After years of mismanagement, Venezuela is close to running out of money after oil prices plunged from more than $100 a barrel in 2014 to $50 today. After arresting opposition leaders, Maduro has moved to rewrite the constitution and strip power from congress. U.S. President Donald Trump imposed sanctions targeting Maduro and PDVSA.
That’s making it difficult for U.S. refiners, especially those that need a letter of credit from a domestic bank to guarantee payments to the Venezuelan company. Few American lenders want to be in a position of potentially running afoul of their government’s sanctions. The U.S. imported $9.31 billion of crude oil from Venezuela last year, Census data show.
Refiners including Valero Energy Corp., Chevron Corp. and PBF Energy Inc. imported 741,000 barrels a day from Venezuela, the Energy Information Administration estimates.
But as those sales drop, Venezuela is sending more to repay loans from other countries. Daily shipments to China doubled since August to 451,613 barrels, while cargoes to Russia’s state-owned oil company Rosneft PJSC more than tripled, according to U.S. Customs data and a shipping report compiled by Bloomberg.
Over the past decade, China and Rosneft loaned at least $70 billion to Venezuela for oil production and infrastructure projects.
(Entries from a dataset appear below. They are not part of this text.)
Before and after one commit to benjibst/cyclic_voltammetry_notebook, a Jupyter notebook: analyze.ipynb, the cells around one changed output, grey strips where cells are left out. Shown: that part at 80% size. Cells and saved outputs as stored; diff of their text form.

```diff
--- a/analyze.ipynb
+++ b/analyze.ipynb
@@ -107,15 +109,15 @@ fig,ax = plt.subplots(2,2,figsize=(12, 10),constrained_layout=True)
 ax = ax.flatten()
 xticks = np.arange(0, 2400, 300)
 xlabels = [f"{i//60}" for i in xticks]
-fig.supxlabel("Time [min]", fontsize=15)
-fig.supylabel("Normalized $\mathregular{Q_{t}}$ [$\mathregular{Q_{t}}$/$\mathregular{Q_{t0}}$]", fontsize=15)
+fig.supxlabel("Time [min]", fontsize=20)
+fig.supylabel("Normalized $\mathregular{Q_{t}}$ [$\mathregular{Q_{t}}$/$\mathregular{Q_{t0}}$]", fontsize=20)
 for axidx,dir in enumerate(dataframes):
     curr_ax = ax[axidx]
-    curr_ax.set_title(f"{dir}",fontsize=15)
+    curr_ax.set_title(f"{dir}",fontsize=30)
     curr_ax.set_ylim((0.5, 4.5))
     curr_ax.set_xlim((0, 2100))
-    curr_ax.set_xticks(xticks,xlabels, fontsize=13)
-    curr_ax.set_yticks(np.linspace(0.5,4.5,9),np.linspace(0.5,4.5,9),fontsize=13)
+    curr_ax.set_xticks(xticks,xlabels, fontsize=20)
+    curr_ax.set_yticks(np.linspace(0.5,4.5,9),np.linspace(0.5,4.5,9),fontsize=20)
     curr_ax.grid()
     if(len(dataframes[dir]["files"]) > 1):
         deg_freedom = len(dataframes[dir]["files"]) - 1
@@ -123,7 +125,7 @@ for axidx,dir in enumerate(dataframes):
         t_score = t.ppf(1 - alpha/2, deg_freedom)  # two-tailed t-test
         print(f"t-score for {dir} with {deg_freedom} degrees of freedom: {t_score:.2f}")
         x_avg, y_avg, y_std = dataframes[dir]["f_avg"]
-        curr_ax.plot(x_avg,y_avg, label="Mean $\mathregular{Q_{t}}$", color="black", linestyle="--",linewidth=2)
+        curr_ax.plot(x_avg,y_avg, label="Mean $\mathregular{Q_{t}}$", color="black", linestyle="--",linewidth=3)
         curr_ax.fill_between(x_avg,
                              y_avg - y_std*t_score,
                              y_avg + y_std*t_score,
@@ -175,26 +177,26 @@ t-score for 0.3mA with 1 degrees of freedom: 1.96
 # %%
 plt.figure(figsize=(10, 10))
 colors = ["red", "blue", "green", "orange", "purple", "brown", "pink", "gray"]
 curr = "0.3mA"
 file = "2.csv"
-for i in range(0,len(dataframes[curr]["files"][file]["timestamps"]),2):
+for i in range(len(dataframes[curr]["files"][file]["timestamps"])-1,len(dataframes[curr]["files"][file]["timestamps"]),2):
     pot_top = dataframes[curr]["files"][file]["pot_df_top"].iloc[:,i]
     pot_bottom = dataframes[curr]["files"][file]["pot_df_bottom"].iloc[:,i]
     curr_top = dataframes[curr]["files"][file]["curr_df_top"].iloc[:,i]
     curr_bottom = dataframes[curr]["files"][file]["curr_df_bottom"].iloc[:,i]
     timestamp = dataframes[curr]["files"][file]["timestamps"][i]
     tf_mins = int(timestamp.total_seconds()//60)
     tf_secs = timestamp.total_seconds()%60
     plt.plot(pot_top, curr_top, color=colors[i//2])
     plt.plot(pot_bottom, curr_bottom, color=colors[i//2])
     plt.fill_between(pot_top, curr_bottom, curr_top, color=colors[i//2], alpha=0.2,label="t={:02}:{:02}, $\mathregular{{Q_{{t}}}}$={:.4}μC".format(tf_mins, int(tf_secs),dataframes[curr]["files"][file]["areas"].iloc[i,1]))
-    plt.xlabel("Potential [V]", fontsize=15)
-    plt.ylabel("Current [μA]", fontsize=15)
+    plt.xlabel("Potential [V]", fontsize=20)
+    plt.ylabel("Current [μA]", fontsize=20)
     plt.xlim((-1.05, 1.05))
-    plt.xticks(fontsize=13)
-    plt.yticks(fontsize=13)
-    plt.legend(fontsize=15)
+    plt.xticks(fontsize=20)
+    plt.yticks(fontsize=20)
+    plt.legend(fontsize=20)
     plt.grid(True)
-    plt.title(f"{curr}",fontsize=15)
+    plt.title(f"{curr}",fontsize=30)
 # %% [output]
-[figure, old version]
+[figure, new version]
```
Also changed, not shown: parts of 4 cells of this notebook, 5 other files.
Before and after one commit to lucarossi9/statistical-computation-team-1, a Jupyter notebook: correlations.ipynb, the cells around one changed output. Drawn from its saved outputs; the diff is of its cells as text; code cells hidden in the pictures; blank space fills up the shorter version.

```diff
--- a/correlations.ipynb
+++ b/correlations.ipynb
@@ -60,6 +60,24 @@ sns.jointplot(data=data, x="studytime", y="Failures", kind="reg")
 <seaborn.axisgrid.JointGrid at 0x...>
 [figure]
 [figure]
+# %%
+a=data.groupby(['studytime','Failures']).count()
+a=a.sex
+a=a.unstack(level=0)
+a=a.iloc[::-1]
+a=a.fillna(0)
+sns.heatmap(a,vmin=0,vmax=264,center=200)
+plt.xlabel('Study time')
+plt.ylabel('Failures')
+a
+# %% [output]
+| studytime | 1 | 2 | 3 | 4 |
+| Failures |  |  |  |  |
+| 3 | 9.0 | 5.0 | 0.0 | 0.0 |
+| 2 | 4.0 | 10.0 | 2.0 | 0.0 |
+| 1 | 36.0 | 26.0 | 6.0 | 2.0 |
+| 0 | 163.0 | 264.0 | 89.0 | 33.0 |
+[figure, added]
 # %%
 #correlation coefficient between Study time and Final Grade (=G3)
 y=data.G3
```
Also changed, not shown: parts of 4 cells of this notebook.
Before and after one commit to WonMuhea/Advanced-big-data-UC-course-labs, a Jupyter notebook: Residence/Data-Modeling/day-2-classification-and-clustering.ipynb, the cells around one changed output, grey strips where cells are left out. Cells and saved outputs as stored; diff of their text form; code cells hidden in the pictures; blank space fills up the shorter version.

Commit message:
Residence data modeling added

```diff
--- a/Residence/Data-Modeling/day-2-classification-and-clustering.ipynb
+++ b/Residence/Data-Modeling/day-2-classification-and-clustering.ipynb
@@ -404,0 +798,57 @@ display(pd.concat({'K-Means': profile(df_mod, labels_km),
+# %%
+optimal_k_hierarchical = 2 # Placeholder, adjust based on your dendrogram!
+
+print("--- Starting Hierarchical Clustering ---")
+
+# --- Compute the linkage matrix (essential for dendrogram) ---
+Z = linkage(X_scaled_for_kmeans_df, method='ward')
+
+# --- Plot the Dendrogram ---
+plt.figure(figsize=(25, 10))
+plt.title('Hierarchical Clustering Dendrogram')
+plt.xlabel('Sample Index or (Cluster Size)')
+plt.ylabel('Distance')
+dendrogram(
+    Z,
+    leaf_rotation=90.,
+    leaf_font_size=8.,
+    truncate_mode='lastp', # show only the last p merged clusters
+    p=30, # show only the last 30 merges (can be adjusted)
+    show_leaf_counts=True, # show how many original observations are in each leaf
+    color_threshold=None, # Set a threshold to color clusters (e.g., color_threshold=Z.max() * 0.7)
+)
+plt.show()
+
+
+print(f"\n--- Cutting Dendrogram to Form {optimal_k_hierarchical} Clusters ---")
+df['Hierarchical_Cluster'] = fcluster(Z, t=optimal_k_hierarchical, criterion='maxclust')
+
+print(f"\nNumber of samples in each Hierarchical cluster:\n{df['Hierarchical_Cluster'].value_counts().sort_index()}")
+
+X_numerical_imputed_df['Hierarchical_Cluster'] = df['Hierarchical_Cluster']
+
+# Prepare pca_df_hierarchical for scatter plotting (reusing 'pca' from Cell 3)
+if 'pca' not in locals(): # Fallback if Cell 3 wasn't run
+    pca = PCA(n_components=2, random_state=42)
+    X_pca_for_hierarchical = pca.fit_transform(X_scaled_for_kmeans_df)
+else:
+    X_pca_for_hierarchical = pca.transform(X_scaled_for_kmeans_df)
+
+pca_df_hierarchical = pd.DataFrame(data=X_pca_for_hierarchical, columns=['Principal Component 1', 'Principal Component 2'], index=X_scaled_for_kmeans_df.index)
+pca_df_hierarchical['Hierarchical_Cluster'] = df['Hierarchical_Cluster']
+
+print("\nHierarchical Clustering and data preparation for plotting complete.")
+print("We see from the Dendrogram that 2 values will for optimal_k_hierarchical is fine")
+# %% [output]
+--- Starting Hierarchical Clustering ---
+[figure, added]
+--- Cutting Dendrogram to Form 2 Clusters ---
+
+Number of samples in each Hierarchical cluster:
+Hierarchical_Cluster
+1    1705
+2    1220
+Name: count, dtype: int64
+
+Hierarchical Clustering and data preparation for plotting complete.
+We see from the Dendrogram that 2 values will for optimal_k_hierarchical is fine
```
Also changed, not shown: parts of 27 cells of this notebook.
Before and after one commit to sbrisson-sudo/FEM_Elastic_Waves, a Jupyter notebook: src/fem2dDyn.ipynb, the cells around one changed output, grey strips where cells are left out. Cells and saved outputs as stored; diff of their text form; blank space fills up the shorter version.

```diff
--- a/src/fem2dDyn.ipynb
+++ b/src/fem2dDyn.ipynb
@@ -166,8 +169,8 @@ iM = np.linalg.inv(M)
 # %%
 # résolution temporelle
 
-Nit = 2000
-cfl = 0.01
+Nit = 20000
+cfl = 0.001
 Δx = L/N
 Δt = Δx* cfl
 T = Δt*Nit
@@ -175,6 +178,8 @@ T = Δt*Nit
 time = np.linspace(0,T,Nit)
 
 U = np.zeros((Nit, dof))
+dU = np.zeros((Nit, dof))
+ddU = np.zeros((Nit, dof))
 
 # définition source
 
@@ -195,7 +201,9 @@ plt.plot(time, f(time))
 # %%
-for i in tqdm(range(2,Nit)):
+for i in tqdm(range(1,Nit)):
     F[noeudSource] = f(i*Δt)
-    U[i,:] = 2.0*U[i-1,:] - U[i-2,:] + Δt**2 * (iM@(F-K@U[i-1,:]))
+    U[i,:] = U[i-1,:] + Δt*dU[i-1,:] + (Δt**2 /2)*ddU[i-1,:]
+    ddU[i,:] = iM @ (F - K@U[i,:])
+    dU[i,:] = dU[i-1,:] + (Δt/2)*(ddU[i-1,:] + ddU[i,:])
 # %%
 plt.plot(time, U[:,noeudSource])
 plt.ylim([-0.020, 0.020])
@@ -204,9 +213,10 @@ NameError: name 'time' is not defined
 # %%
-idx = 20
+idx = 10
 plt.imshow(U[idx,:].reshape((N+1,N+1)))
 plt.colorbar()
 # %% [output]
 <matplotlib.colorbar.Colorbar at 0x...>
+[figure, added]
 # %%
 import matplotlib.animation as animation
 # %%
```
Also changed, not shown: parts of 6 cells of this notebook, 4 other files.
“When the U.S. is turning the back on you, it’s useful to be in good terms with your two biggest lenders,” Russ Dallen, a managing partner at Caracas Capital Markets, a Venezuela-based investment bank. “That might even help PDVSA to get old loans to be rolled over.”
But the oil slump is continuing to put a strain on the company and the government. Production in June fell to the lowest in 14 years. Domestic refineries have cut back on processing because of multiple breakdowns and the reduced oil supply.
The U.S. probably will ratchet up sanctions over the next 12 months if Maduro refuses to change his behavior, which means PDVSA will become more dependent on Russia and China for new loans, according to Risa Grais-Targow, an analyst at Eurasia Group. Default is “likely” next year, she said in a report. PDVSA owes an estimated $3 billion in 2018.
“China will likely shy away from meaningful new financing, while additional deals with Russia face limitations on both sides,” Grais-Targow said. “Still, there is some room for additional deals with Russia that could help the government to scrape by next year as well.”
— With assistance by Ben Bartenstein